Ever the intellectual, Ishihara is quick to detail the historic roots of Tokyo's problem: overcentralized power and administration, which date to the Meiji Restoration of 1868, when Japan entered the modern era. As a result, local governments have little control over their own finances. For decades, the central government has shifted tax revenues from big urban areas to rural prefectures, where the ruling Liberal Democratic Party's backing is the strongest. Only 30% of Tokyo's tax revenues are returned to the city. By contrast, some distant prefectures receive many times more in subsidies than they send Tokyo in tax collections.BIG SPENDERS. Worse, the Ministry of Finance has shifted a big chunk of its deficits onto local governments by requiring them to issue bonds to help finance its spending plans. Naohiko Jinno, a government-finance specialist at Tokyo University, figures that municipalities finance 28% of public-works projects rolled out by the central government.
Ishihara's challenge is to use his popularity to change all this.

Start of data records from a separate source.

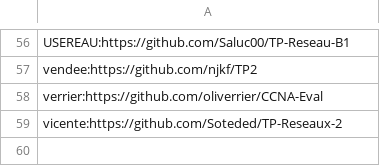
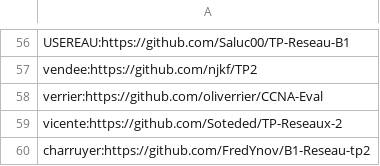
Before and after one commit to vivimouret29/B1-Reseau-2018, a CSV file: tp/2/repo_links.csv, drawn as a sheet; only a part is shown, gaps mark what is left out.

Commit message:
add charruyer

```diff
--- a/tp/2/repo_links.csv
+++ b/tp/2/repo_links.csv
@@ -59 +59,2 @@ verrier:https://github.com/oliverrier/CCNA-Eval
 vicente:https://github.com/Soteded/TP-Reseaux-2
+charruyer:https://github.com/FredYnov/B1-Reseau-tp2
```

His name has been a household word for decades. At 21, he published his first novel, a rebel-without-a-cause sensation called Season of the Sun. It won the prestigious Akutagawa Prize and furnished an anthem for Japan's first postwar generation. Ishihara's campaign slogan was "The Tokyo That Can Say No." Today, he enjoys a 70% approval rating--far above Prime Minister Keizo Obuchi's 47%.
Ishihara will need those ratings. Over the next three years, he will start cutting government salaries, which consume 30% of Tokyo's budget. He also plans to slash employee bonuses--by tradition a 13th month of pay--by 10%.NO BUYERS. These moves, analysts estimate, could cut the deficit in half by 2003. Pushing further, Ishihara is casting a gimlet eye on pending projects. A new subway line is being downsized to save $400 million. Ishihara dearly wants to sell off some assets, such as a half-finished, $20 billion man-made island. "But I doubt I would find many buyers," he laments. Ishihara has even insisted that the government rent out the governor's palatial residence; he continues to live in the well-to-do suburb of Denen-Chofu.
Tokyo needs to expand its tax base by creating jobs, Ishihara says. He has floated the idea of a casino in the Tokyo Bay area, an idea that so far has been greeted with skepticism. He also has enlisted Fuji Bank and others to create a bond market for small businesses. "The idea is to help these companies get ready for initial public offerings in the next five years," says Fuji investment banker Shuji Ayabe. Next March, $100 million in small-business loans, backed by the Tokyo government, are to be bundled into bonds and marketed.
Ishihara still meddles in foreign affairs. This reflects his conviction that Japan must play a more assertive role on the global stage. He drew Beijing's ire by paying a personal visit to Taiwan's independent-minded President Lee Teng-hui in November. And he is no softer now on the Japan-U.S. relationship than he was as a candidate. "Why is it that anyone who disagrees with the U.S. is called a nationalist by the Western press?" he asks.
Fair question. But Ishihara has made far too many enemies in the LDP, from which he bolted in 1995, to have a shot at becoming Foreign Minister or Premier. Yet if he can win Tokyo and other local governments more control over their destinies, Ishihara will be remembered for something other than saying "no."By Brian Bremner in Tokyo